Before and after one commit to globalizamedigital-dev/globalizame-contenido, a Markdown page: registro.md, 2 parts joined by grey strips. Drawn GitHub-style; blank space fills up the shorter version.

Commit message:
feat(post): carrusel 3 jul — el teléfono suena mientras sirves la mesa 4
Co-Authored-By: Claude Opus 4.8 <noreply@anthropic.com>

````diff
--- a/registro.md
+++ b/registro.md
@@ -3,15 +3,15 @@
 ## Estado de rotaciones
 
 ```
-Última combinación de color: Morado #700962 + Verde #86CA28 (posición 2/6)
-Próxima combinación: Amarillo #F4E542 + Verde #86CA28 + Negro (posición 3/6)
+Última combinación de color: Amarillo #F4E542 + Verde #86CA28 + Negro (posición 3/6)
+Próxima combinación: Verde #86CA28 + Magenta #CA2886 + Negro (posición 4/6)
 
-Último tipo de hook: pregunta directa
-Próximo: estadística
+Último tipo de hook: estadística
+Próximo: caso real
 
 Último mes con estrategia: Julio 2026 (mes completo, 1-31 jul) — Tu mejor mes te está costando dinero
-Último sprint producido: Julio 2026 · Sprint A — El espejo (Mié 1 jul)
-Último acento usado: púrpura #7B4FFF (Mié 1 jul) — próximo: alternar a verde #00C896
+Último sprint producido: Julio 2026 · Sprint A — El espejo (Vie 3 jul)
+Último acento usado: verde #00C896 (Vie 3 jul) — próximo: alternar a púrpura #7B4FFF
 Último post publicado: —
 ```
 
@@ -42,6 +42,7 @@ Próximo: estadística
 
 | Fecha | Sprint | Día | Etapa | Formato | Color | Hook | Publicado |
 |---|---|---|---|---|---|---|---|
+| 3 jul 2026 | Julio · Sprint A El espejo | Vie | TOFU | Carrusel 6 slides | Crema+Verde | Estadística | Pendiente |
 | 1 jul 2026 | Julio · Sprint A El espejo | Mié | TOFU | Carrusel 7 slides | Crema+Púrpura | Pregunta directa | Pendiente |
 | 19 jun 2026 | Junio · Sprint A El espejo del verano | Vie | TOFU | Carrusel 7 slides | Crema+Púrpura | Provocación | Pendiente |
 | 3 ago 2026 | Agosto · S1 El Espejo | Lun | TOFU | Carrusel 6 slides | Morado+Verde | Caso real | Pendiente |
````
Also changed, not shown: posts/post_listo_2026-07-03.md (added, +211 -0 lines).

**WORK TASK:** Set down the whole of the data, exactly as it stands.

**EXERCISE ANSWER:**
Before and after one commit to globalizamedigital-dev/globalizame-contenido, a Markdown page: registro.md, 2 parts joined by grey strips. Drawn GitHub-style; blank space fills up the shorter version.

Commit message:
feat(post): carrusel 3 jul — el teléfono suena mientras sirves la mesa 4
Co-Authored-By: Claude Opus 4.8 <noreply@anthropic.com>

````diff
--- a/registro.md
+++ b/registro.md
@@ -3,15 +3,15 @@
 ## Estado de rotaciones
 
 ```
-Última combinación de color: Morado #700962 + Verde #86CA28 (posición 2/6)
-Próxima combinación: Amarillo #F4E542 + Verde #86CA28 + Negro (posición 3/6)
+Última combinación de color: Amarillo #F4E542 + Verde #86CA28 + Negro (posición 3/6)
+Próxima combinación: Verde #86CA28 + Magenta #CA2886 + Negro (posición 4/6)
 
-Último tipo de hook: pregunta directa
-Próximo: estadística
+Último tipo de hook: estadística
+Próximo: caso real
 
 Último mes con estrategia: Julio 2026 (mes completo, 1-31 jul) — Tu mejor mes te está costando dinero
-Último sprint producido: Julio 2026 · Sprint A — El espejo (Mié 1 jul)
-Último acento usado: púrpura #7B4FFF (Mié 1 jul) — próximo: alternar a verde #00C896
+Último sprint producido: Julio 2026 · Sprint A — El espejo (Vie 3 jul)
+Último acento usado: verde #00C896 (Vie 3 jul) — próximo: alternar a púrpura #7B4FFF
 Último post publicado: —
 ```
 
@@ -42,6 +42,7 @@ Próximo: estadística
 
 | Fecha | Sprint | Día | Etapa | Formato | Color | Hook | Publicado |
 |---|---|---|---|---|---|---|---|
+| 3 jul 2026 | Julio · Sprint A El espejo | Vie | TOFU | Carrusel 6 slides | Crema+Verde | Estadística | Pendiente |
 | 1 jul 2026 | Julio · Sprint A El espejo | Mié | TOFU | Carrusel 7 slides | Crema+Púrpura | Pregunta directa | Pendiente |
 | 19 jun 2026 | Junio · Sprint A El espejo del verano | Vie | TOFU | Carrusel 7 slides | Crema+Púrpura | Provocación | Pendiente |
 | 3 ago 2026 | Agosto · S1 El Espejo | Lun | TOFU | Carrusel 6 slides | Morado+Verde | Caso real | Pendiente |
````
Also changed, not shown: posts/post_listo_2026-07-03.md (added, +211 -0 lines).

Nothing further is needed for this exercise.